Description of the task:
Repeat all the data exactly, and where a record holds a picture, leave that picture out.
(Listed entries Opens)
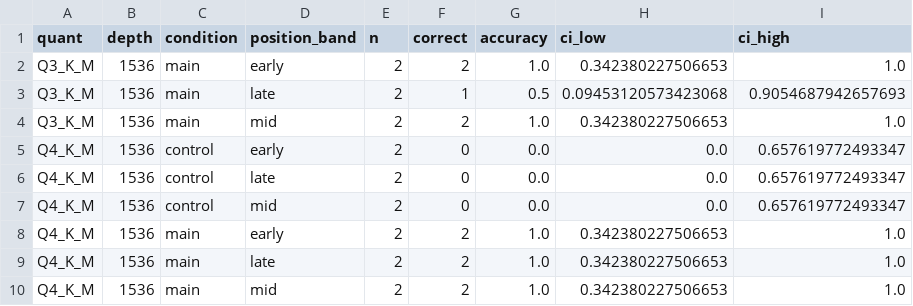
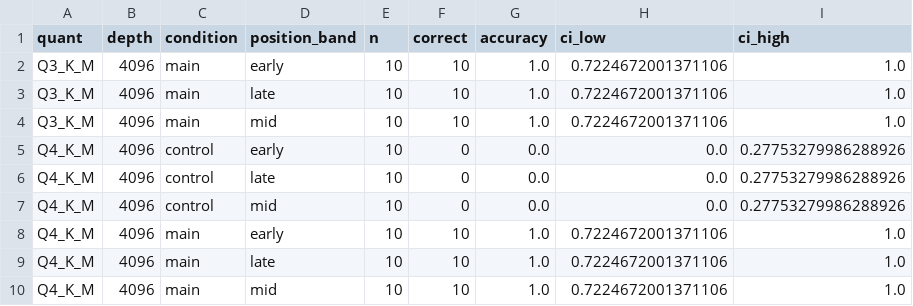
Before and after one commit to Unknown021/COMP_5923_ResearchProject, a CSV file: results/demo_recall_summary.csv, drawn as a sheet.

Commit message:
Switch to a shared multi-character scenario with 15 facts
- One scenario (caravan) with three characters voiced together; one
  transcript per depth; system prompt renders all cards plus a
  name-prefixed output format
- 15 facts (5 per band, 6-94%); fact positions measured over the
  conversation only, absolute offsets still recorded
- generate_episodes.py: Claude drafts multi-character filler; rejects
  episodes with forbidden terms or format errors; logs each request
- Persona probes target one character each; judge scores only that
  character and adds a fifth criterion, distinctness (character bleed),
  plus a target_absent flag; per-character analysis table
- server.cache_ram_mib: disable llama-server's host-RAM prompt cache to
  avoid running out of memory locally
- Demo rerun: 4096-token transcripts, Q4_K_M and Q3_K_M, 2 seeds,
  102 trials; old single-character demo removed

```diff
--- a/results/demo_recall_summary.csv
+++ b/results/demo_recall_summary.csv
@@ -1,10 +1,10 @@
 quant,depth,condition,position_band,n,correct,accuracy,ci_low,ci_high
-Q3_K_M,1536,main,early,2,2,1.0,0.342380227506653,1.0
-Q3_K_M,1536,main,late,2,1,0.5,0.09453120573423068,0.9054687942657693
-Q3_K_M,1536,main,mid,2,2,1.0,0.342380227506653,1.0
-Q4_K_M,1536,control,early,2,0,0.0,0.0,0.657619772493347
-Q4_K_M,1536,control,late,2,0,0.0,0.0,0.657619772493347
-Q4_K_M,1536,control,mid,2,0,0.0,0.0,0.657619772493347
-Q4_K_M,1536,main,early,2,2,1.0,0.342380227506653,1.0
-Q4_K_M,1536,main,late,2,2,1.0,0.342380227506653,1.0
-Q4_K_M,1536,main,mid,2,2,1.0,0.342380227506653,1.0
+Q3_K_M,4096,main,early,10,10,1.0,0.7224672001371106,1.0
+Q3_K_M,4096,main,late,10,10,1.0,0.7224672001371106,1.0
+Q3_K_M,4096,main,mid,10,10,1.0,0.7224672001371106,1.0
+Q4_K_M,4096,control,early,10,0,0.0,0.0,0.27753279986288926
+Q4_K_M,4096,control,late,10,0,0.0,0.0,0.27753279986288926
+Q4_K_M,4096,control,mid,10,0,0.0,0.0,0.27753279986288926
+Q4_K_M,4096,main,early,10,10,1.0,0.7224672001371106,1.0
+Q4_K_M,4096,main,late,10,10,1.0,0.7224672001371106,1.0
+Q4_K_M,4096,main,mid,10,10,1.0,0.7224672001371106,1.0
```
Also changed, not shown: 52 other files.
(Listed entries Closes)
Reply:
Before and after one commit to Unknown021/COMP_5923_ResearchProject, a CSV file: results/demo_recall_summary.csv, drawn as a sheet.

Commit message:
Switch to a shared multi-character scenario with 15 facts
- One scenario (caravan) with three characters voiced together; one
  transcript per depth; system prompt renders all cards plus a
  name-prefixed output format
- 15 facts (5 per band, 6-94%); fact positions measured over the
  conversation only, absolute offsets still recorded
- generate_episodes.py: Claude drafts multi-character filler; rejects
  episodes with forbidden terms or format errors; logs each request
- Persona probes target one character each; judge scores only that
  character and adds a fifth criterion, distinctness (character bleed),
  plus a target_absent flag; per-character analysis table
- server.cache_ram_mib: disable llama-server's host-RAM prompt cache to
  avoid running out of memory locally
- Demo rerun: 4096-token transcripts, Q4_K_M and Q3_K_M, 2 seeds,
  102 trials; old single-character demo removed

```diff
--- a/results/demo_recall_summary.csv
+++ b/results/demo_recall_summary.csv
@@ -1,10 +1,10 @@
 quant,depth,condition,position_band,n,correct,accuracy,ci_low,ci_high
-Q3_K_M,1536,main,early,2,2,1.0,0.342380227506653,1.0
-Q3_K_M,1536,main,late,2,1,0.5,0.09453120573423068,0.9054687942657693
-Q3_K_M,1536,main,mid,2,2,1.0,0.342380227506653,1.0
-Q4_K_M,1536,control,early,2,0,0.0,0.0,0.657619772493347
-Q4_K_M,1536,control,late,2,0,0.0,0.0,0.657619772493347
-Q4_K_M,1536,control,mid,2,0,0.0,0.0,0.657619772493347
-Q4_K_M,1536,main,early,2,2,1.0,0.342380227506653,1.0
-Q4_K_M,1536,main,late,2,2,1.0,0.342380227506653,1.0
-Q4_K_M,1536,main,mid,2,2,1.0,0.342380227506653,1.0
+Q3_K_M,4096,main,early,10,10,1.0,0.7224672001371106,1.0
+Q3_K_M,4096,main,late,10,10,1.0,0.7224672001371106,1.0
+Q3_K_M,4096,main,mid,10,10,1.0,0.7224672001371106,1.0
+Q4_K_M,4096,control,early,10,0,0.0,0.0,0.27753279986288926
+Q4_K_M,4096,control,late,10,0,0.0,0.0,0.27753279986288926
+Q4_K_M,4096,control,mid,10,0,0.0,0.0,0.27753279986288926
+Q4_K_M,4096,main,early,10,10,1.0,0.7224672001371106,1.0
+Q4_K_M,4096,main,late,10,10,1.0,0.7224672001371106,1.0
+Q4_K_M,4096,main,mid,10,10,1.0,0.7224672001371106,1.0
```
Also changed, not shown: 52 other files.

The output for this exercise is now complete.